As NASA struggles to land astronauts on the moon by 2024, the agency's chief reminded officials (June 10) that Mars – not the moon – is the agency's final destination.
"The moon is not the destination." The moon is the waypoint for a possible human mission to Mars, NASA administrator Jim Bridenstine said during a city hall-style discussion at NASA's Glenn Research Center in Cleveland, Ohio.
Bridenstine also defended a controversial statement by President Donald Trump, who tweeted on Friday (June 7): "NASA should NOT be talking about going to the moon – we did it 50 years ago. we are doing, including Mars (of which the Moon is a part). "
Related: Will the race from NASA to the Moon take us to Mars faster?
While some have suggested that Trump was throwing cold water on NASA's new plans (a program that the president startedreversing its own space policy and possibly confusing the Earth's moon with the moons of Mars, Bridenstine offered a more accommodating interpretation of Trump's tweet.
Referring to Trump's claim that the moon is part of Mars, Bridenstine said: "We are going to the moon to get to Mars." Anyone who has interpreted this tweet literally is simply reading too much, he added.
Bridenstine speculated that Trump's tweet was requested by a television segment on the Fox Business Channel during which a discussion of NASA's plans for astronauts on the moon in 2024 has climbed into a debate over whether human exploitation of the moon is even valuable. "The moon is valuable because it's a testing ground to get to Mars and that's exactly the case the president did," Bridenstine said.
"We need to learn how to live and work in another world," he said, adding that exploring the moon will give NASA a chance to demonstrate the technologies that will be needed to put humans on Mars.
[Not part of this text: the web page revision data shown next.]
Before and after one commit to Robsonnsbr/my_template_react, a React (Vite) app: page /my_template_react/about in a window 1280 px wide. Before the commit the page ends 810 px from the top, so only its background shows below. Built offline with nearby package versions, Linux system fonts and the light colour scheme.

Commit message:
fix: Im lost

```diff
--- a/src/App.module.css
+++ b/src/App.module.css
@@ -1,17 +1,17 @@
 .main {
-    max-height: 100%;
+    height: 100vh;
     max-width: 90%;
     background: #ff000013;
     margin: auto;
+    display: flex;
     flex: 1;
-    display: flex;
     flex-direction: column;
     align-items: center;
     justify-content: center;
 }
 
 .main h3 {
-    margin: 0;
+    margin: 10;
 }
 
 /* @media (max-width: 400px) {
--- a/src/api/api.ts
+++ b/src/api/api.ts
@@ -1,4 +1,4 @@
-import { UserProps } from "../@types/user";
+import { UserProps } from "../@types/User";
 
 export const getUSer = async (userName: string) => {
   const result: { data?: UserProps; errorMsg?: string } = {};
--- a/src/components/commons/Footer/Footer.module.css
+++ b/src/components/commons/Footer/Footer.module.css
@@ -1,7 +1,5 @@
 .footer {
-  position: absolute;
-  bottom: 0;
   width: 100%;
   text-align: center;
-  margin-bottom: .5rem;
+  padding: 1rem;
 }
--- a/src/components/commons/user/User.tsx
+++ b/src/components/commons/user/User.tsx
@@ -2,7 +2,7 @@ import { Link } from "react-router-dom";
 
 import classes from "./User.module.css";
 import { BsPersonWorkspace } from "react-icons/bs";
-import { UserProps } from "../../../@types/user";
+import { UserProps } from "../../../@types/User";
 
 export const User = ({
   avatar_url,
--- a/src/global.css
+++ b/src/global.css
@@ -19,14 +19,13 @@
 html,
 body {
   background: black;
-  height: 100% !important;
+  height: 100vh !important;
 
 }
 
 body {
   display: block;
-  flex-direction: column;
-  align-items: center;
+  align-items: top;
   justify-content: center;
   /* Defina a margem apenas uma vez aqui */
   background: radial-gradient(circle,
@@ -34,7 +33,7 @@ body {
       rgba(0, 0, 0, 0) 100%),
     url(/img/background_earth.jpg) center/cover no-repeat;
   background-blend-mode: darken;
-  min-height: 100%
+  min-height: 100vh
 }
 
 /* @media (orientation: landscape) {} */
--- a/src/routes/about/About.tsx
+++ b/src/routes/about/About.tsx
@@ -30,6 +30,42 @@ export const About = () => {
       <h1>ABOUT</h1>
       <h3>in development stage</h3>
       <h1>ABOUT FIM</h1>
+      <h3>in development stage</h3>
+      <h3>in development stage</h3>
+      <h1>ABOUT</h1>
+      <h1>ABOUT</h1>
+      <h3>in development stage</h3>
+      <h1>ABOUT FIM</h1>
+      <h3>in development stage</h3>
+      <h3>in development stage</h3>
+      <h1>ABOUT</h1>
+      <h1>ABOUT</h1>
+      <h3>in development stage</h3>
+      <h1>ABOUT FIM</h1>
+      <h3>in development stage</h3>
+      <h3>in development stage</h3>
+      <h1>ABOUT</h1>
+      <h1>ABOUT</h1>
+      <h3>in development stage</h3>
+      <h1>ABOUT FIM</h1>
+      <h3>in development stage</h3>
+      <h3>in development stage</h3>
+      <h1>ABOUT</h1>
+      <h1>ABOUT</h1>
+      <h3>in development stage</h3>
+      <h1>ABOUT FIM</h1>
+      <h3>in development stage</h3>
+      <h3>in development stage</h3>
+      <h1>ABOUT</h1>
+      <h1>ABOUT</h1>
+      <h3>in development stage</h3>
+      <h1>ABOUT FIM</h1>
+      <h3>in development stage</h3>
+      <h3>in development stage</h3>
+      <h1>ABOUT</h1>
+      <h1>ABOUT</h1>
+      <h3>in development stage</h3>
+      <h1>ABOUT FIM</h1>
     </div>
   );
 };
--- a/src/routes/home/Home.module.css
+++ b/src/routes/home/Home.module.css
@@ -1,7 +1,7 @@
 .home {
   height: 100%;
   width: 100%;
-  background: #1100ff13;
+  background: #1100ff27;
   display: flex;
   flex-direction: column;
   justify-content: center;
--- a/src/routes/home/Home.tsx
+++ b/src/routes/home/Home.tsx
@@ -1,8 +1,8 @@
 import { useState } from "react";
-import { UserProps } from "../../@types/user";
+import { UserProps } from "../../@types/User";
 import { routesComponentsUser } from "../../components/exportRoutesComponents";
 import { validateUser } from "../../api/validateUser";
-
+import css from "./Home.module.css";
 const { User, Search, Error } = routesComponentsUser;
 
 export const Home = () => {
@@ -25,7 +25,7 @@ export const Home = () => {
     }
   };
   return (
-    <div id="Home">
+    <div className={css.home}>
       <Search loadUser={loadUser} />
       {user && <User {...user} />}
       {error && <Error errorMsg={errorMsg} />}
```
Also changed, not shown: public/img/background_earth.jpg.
NASA Lunar Orbital Platform Portal, a proposed lunar space station that will serve as a waypoint between Earth and the lunar surface, is one such technology. "It's our access to Mars," he said. "Now the first Gateway is going to take us to Mars? No. But we need to prove the technology."